◆ INSTRUCTIONS FOR THE TASK ◆
For every line in the records below that holds "khemratechconsulting", make a copy.

---------- DATA IN THIS EXERCISE

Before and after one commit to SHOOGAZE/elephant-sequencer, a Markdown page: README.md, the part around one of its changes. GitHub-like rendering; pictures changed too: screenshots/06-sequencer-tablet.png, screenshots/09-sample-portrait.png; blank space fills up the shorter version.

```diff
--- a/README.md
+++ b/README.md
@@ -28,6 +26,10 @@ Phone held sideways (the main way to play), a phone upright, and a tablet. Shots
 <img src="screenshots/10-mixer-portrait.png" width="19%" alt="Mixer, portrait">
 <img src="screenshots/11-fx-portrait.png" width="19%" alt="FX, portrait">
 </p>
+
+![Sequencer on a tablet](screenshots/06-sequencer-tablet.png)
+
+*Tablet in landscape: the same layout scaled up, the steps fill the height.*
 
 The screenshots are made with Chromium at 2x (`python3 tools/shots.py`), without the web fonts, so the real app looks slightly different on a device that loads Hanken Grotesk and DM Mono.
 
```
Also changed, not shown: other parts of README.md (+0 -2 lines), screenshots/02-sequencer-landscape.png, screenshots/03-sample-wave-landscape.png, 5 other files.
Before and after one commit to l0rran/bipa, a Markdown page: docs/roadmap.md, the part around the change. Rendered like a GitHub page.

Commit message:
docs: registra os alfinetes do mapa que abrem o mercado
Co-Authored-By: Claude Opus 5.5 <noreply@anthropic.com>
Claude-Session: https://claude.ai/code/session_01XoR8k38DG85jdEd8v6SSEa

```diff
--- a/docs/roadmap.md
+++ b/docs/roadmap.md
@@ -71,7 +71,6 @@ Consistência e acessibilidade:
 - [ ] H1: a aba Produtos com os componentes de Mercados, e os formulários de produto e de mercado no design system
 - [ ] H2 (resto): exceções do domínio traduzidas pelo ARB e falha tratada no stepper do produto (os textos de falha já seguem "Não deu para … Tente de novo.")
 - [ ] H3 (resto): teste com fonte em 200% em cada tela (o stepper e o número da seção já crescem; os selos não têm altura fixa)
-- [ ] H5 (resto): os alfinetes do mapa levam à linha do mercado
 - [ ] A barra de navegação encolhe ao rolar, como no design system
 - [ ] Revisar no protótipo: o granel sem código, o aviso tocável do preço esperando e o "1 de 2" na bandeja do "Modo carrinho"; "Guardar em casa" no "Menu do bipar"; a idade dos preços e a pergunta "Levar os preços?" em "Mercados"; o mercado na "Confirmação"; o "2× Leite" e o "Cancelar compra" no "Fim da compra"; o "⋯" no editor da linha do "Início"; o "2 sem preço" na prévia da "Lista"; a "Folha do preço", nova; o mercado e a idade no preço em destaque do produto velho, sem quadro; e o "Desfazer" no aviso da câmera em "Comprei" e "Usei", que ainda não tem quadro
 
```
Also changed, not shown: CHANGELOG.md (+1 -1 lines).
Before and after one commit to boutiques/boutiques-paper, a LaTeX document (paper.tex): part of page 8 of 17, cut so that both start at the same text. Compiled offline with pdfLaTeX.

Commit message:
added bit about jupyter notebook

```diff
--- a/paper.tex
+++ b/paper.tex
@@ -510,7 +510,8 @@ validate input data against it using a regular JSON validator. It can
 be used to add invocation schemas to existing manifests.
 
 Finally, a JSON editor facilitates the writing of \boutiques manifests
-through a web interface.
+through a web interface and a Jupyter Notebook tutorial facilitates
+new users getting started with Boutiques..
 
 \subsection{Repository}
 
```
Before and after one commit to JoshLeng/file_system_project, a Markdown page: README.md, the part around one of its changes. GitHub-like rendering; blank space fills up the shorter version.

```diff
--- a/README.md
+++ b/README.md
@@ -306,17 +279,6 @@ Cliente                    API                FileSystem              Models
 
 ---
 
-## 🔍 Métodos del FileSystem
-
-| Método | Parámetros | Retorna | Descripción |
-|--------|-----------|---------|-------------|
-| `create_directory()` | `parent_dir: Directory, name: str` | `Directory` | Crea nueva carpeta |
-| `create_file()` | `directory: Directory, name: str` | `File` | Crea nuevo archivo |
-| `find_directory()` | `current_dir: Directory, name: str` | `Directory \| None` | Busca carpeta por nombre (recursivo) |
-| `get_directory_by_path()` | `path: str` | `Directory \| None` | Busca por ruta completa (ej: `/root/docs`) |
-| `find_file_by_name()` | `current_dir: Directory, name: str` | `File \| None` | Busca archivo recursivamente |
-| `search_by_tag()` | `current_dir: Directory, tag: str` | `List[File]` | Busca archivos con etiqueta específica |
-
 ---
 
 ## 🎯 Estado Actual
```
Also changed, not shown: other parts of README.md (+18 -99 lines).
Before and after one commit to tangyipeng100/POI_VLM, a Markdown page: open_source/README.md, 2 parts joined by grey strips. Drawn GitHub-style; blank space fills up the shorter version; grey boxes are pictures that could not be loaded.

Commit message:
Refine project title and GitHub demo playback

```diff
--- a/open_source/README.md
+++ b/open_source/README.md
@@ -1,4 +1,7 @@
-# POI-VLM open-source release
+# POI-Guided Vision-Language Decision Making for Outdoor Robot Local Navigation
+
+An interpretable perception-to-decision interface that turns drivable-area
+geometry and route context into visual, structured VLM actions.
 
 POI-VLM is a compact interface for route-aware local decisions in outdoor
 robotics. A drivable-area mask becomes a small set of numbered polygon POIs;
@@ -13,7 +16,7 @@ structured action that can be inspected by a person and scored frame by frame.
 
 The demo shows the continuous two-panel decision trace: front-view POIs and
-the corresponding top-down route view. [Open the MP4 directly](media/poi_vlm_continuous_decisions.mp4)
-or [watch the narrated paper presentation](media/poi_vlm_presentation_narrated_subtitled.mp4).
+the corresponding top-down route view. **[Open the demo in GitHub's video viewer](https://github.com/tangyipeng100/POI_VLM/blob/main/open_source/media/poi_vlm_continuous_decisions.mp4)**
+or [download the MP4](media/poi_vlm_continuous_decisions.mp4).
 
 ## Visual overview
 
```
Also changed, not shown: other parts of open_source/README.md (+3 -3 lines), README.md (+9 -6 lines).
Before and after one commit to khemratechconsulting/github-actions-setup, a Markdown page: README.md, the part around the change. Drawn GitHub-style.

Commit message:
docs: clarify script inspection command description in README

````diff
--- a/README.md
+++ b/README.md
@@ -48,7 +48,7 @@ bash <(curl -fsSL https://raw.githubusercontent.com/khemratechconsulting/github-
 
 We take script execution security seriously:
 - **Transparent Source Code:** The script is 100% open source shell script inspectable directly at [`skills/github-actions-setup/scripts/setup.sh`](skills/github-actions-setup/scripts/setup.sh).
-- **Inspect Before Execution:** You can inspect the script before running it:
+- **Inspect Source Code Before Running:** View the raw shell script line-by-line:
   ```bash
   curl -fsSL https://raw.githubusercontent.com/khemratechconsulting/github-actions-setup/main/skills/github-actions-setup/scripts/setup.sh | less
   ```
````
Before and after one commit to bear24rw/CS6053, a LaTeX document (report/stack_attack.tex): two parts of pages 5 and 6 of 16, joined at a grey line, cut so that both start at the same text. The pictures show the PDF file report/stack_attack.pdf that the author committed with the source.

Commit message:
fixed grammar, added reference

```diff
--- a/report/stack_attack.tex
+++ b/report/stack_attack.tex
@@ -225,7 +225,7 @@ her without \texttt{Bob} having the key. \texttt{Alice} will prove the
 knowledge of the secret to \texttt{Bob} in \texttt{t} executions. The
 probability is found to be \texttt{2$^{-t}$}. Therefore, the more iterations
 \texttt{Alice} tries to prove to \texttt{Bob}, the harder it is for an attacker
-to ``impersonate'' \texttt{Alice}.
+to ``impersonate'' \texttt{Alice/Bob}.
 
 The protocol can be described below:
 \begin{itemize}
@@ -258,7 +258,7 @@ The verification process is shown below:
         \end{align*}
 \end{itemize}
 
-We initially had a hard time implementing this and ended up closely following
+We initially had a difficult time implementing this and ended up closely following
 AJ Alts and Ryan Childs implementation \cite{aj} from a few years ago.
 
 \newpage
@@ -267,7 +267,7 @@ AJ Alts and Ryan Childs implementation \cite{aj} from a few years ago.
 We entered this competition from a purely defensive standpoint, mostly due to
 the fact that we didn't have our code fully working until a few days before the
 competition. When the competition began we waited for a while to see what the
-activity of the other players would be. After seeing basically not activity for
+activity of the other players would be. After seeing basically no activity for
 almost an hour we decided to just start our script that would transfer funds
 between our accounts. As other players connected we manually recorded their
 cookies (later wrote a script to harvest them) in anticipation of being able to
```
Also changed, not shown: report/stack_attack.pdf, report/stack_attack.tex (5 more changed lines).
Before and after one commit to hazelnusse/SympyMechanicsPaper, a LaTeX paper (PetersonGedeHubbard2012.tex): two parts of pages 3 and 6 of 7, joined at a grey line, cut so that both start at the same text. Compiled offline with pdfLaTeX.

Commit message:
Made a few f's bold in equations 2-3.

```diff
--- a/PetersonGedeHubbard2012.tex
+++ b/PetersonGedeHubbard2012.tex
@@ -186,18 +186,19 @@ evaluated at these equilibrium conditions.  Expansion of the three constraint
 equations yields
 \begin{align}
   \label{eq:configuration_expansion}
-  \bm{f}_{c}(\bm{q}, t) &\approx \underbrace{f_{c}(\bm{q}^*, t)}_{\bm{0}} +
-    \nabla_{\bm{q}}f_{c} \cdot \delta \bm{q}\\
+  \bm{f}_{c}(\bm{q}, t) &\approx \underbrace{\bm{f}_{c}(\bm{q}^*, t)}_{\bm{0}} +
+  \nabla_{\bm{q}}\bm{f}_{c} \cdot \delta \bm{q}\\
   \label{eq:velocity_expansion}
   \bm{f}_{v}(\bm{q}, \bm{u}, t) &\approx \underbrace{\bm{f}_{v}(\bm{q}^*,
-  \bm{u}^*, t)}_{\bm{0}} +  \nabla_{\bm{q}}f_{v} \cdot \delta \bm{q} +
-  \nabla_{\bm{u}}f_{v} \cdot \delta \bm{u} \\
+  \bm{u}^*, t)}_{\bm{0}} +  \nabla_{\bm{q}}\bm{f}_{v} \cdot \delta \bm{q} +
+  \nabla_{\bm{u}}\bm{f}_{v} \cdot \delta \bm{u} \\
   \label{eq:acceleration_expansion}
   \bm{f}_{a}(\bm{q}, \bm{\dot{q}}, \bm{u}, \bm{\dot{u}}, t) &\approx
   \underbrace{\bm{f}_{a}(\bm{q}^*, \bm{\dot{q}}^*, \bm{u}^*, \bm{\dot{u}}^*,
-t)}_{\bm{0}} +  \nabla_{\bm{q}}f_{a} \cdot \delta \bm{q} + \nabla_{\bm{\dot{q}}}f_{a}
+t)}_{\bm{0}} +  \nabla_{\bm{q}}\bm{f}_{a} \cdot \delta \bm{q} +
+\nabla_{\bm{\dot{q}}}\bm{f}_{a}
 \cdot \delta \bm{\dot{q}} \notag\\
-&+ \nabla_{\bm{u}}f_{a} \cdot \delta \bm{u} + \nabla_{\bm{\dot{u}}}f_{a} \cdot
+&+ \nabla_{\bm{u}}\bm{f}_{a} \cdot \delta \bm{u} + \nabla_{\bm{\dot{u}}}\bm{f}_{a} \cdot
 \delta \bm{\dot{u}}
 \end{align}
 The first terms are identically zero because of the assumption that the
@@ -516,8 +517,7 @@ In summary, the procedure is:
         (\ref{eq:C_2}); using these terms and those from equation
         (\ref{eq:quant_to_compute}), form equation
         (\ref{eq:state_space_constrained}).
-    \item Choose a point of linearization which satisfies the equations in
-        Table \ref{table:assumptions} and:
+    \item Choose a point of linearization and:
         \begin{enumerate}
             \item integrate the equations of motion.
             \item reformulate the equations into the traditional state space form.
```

--------------------

◆ ANSWER AREA ◆
Before and after one commit to khemratechconsulting/github-actions-setup, a Markdown page: README.md, the part around the change. Drawn GitHub-style.
@@ -48,7 +48,7 @@ bash <(curl -fsSL https://raw.githubusercontent.com/khemratechconsulting/github-
   curl -fsSL https://raw.githubusercontent.com/khemratechconsulting/github-actions-setup/main/skills/github-actions-setup/scripts/setup.sh | less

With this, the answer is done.